▶ **Provided records**:
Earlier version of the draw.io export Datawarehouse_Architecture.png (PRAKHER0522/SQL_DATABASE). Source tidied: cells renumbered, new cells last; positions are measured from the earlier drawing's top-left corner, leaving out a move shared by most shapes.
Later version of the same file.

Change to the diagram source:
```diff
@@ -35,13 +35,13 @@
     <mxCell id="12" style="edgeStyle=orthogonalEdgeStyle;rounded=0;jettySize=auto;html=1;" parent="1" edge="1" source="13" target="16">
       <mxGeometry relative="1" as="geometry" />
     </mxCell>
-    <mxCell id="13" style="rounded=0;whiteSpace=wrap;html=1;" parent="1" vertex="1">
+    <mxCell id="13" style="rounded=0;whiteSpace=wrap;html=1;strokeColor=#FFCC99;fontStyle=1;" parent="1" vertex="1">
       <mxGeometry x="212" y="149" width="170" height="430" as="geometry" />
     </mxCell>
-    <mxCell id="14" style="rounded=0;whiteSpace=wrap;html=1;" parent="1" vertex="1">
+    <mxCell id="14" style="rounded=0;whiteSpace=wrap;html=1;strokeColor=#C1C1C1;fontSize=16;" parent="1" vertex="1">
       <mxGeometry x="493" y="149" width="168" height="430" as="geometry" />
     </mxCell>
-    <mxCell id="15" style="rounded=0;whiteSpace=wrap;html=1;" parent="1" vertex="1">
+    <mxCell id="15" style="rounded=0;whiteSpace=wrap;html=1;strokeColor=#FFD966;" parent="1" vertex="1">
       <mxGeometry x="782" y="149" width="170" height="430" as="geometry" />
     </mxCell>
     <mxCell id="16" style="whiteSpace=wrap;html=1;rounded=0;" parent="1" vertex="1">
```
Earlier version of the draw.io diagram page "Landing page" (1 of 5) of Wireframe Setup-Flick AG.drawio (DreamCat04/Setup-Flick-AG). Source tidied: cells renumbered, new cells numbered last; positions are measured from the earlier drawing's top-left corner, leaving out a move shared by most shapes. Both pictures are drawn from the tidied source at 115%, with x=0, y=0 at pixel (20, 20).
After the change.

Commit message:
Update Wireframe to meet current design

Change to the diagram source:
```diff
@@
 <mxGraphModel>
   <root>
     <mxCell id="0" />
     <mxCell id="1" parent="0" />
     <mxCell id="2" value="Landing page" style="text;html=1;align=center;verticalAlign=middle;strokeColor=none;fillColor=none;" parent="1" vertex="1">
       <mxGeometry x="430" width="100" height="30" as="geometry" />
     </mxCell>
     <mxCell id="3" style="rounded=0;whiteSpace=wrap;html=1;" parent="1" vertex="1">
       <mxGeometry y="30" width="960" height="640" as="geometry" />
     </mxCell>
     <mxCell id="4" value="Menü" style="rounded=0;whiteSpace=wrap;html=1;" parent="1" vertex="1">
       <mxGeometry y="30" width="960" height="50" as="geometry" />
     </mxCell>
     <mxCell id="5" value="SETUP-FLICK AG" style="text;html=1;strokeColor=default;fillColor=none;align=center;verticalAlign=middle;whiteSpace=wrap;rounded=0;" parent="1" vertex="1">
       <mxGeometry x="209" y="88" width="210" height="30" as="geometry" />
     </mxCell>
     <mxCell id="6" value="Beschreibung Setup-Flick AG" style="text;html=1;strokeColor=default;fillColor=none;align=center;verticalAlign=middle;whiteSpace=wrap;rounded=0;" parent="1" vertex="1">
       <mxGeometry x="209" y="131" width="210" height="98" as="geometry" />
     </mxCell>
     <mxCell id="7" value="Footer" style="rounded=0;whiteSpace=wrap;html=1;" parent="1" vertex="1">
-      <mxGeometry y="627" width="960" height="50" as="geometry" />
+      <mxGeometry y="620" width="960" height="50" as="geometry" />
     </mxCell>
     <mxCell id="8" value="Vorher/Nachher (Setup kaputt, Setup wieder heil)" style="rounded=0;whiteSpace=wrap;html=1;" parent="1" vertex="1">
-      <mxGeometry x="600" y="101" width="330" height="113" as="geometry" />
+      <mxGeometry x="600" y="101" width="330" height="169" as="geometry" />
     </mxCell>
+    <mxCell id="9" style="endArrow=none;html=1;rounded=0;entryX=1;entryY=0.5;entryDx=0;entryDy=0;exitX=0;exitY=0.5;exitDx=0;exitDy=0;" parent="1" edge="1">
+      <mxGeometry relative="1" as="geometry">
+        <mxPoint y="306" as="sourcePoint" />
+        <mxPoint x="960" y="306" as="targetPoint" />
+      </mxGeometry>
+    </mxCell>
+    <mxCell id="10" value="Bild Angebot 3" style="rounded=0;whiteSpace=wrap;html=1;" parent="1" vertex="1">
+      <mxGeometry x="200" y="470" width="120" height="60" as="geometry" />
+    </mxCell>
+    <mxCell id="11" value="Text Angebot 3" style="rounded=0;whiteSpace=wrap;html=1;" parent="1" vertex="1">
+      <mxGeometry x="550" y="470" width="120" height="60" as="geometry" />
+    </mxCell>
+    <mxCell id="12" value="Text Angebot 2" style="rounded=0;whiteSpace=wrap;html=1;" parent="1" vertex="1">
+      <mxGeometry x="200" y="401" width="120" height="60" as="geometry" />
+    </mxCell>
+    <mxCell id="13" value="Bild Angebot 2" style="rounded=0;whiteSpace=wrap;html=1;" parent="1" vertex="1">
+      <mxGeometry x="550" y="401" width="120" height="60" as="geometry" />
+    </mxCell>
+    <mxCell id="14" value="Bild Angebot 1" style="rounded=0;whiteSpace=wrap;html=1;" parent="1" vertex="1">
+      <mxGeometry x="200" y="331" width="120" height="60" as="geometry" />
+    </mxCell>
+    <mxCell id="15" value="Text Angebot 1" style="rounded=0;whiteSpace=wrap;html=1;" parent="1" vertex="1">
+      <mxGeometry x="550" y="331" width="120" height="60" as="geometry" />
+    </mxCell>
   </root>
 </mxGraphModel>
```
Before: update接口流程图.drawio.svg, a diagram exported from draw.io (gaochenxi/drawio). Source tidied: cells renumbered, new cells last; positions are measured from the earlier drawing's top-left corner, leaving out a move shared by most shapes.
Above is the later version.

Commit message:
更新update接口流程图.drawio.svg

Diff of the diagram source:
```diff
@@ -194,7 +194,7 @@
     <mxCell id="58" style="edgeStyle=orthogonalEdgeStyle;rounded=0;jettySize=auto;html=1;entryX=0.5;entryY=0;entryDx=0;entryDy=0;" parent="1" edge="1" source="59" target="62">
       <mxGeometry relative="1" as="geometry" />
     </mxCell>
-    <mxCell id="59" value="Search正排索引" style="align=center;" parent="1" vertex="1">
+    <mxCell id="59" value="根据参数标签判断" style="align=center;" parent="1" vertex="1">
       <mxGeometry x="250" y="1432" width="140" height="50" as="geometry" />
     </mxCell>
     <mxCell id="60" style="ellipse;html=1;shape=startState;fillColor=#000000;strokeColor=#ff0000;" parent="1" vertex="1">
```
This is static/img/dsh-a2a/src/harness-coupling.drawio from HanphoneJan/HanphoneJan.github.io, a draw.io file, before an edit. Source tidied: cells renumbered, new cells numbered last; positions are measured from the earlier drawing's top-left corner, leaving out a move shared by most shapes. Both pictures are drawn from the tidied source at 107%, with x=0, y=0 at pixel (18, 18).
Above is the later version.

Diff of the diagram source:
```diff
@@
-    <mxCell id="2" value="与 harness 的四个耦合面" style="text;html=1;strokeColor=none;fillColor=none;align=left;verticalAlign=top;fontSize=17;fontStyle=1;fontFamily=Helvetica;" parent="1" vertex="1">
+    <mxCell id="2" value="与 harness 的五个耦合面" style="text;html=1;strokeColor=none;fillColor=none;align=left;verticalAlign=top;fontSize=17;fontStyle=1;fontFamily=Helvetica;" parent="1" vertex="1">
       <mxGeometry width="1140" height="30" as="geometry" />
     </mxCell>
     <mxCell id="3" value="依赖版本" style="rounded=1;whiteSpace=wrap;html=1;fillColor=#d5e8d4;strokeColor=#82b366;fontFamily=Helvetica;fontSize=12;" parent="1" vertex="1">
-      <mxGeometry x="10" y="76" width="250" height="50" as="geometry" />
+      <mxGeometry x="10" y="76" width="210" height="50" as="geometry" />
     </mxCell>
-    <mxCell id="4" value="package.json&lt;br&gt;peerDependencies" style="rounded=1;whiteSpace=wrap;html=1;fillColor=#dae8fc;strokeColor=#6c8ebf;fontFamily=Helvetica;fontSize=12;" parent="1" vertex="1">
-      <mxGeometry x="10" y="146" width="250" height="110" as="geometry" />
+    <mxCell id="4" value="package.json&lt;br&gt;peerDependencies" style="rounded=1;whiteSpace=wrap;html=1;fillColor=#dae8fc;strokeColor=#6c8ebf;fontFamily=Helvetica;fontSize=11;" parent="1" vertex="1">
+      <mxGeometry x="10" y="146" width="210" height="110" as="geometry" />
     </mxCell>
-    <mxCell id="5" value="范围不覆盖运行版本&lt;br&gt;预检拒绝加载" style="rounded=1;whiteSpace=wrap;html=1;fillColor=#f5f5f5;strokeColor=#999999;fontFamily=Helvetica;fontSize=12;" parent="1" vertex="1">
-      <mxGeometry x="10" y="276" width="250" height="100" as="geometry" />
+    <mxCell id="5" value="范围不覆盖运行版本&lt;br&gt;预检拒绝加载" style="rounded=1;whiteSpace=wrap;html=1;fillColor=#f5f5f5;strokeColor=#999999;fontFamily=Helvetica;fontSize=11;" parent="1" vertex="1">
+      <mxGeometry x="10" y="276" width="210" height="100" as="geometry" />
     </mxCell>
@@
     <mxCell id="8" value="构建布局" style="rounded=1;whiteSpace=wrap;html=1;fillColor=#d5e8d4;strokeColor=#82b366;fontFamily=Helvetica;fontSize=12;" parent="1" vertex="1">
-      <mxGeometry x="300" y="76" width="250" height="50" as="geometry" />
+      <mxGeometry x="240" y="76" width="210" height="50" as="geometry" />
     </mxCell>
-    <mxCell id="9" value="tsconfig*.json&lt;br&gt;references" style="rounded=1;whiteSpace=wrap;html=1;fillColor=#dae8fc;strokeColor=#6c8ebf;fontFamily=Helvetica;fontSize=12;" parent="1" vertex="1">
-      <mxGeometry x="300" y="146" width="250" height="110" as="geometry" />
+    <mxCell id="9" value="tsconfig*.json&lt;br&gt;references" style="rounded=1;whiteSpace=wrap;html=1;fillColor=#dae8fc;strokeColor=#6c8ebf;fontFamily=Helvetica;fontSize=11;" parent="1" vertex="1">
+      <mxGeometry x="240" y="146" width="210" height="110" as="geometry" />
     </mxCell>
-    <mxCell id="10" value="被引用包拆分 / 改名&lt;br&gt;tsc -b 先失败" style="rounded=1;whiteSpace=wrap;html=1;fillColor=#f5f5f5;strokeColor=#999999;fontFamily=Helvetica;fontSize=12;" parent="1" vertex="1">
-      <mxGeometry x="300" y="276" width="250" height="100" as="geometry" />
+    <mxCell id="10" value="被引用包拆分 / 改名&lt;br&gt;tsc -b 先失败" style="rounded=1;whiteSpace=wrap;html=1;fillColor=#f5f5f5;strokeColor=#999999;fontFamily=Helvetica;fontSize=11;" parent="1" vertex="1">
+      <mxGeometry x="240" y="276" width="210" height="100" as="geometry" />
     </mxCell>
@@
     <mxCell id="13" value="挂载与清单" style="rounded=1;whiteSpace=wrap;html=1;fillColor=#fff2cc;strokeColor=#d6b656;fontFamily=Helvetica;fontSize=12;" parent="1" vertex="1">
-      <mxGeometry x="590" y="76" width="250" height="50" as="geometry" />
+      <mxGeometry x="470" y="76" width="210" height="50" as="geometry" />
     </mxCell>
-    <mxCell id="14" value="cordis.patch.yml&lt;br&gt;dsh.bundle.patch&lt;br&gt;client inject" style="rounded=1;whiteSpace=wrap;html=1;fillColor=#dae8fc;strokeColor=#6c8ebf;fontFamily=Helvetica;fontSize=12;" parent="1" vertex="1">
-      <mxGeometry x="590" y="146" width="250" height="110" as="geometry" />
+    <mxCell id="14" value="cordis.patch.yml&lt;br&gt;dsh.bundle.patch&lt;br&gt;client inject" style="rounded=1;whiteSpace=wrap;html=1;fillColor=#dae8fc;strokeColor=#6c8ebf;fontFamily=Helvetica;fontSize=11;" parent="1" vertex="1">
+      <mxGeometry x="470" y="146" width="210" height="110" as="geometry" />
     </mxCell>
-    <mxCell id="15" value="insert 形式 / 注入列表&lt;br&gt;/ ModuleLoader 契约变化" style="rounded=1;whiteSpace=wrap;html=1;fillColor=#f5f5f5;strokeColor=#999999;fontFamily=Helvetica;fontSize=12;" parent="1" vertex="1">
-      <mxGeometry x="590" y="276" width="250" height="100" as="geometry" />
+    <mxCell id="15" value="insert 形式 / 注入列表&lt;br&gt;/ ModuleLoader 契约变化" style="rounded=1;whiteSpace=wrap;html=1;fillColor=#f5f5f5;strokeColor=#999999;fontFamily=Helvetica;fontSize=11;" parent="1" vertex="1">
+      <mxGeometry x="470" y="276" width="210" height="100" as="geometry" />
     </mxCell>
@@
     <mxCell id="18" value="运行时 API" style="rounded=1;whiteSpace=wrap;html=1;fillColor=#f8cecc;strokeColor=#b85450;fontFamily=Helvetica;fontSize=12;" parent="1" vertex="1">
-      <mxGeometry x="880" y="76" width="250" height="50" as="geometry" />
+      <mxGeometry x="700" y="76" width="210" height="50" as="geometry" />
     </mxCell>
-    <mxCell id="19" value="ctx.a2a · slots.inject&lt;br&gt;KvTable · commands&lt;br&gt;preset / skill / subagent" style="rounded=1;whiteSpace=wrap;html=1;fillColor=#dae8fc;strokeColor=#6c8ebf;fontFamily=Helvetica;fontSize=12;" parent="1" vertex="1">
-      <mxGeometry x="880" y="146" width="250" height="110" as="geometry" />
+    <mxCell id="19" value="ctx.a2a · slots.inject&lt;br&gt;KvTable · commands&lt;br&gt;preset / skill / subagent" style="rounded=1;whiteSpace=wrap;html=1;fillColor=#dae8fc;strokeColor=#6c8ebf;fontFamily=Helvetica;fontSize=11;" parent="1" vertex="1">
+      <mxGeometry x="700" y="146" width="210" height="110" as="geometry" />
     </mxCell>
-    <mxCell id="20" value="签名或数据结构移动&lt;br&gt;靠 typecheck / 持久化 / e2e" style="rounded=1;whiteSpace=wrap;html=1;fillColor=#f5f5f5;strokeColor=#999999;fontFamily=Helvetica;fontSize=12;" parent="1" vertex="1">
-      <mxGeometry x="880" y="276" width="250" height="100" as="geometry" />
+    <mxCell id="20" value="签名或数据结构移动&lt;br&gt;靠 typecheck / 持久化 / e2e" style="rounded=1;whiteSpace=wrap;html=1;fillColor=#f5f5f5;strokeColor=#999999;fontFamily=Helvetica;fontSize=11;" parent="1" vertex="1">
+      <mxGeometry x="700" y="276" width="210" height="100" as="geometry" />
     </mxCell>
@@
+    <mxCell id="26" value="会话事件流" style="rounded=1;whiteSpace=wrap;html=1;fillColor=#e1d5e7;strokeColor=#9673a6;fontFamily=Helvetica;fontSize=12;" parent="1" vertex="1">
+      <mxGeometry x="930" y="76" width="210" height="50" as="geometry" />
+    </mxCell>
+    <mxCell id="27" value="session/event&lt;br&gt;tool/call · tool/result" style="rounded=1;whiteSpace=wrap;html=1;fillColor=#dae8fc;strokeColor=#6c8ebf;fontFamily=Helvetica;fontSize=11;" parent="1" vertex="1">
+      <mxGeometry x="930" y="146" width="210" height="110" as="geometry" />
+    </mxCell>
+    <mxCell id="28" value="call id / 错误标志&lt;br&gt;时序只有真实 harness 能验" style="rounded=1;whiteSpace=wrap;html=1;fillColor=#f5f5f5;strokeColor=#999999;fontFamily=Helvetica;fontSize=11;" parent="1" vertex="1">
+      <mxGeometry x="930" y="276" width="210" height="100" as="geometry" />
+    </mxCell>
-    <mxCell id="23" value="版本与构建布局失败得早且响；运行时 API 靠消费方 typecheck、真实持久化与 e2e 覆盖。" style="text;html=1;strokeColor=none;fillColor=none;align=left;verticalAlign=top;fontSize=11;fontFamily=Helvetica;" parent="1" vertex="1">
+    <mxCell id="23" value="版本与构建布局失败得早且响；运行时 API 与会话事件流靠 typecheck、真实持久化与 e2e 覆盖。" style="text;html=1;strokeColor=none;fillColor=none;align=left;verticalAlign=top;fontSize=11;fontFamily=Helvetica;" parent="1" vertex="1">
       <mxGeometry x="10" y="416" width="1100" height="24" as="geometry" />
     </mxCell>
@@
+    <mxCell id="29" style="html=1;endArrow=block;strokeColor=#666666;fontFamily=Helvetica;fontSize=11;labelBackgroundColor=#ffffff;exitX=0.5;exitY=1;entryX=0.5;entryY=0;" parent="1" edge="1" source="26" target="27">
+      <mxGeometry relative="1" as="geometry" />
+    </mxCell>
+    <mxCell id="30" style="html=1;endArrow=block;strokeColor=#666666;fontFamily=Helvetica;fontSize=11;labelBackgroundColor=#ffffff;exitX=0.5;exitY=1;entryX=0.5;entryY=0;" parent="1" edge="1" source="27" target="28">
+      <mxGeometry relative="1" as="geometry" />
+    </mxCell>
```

▶ **Instructions for the task**: Go through the entries above and pull out each line with "Bild" in it.

▶ **Written answer**:
+    <mxCell id="10" value="Bild Angebot 3" style="rounded=0;whiteSpace=wrap;html=1;" parent="1" vertex="1">
+    <mxCell id="13" value="Bild Angebot 2" style="rounded=0;whiteSpace=wrap;html=1;" parent="1" vertex="1">
+    <mxCell id="14" value="Bild Angebot 1" style="rounded=0;whiteSpace=wrap;html=1;" parent="1" vertex="1">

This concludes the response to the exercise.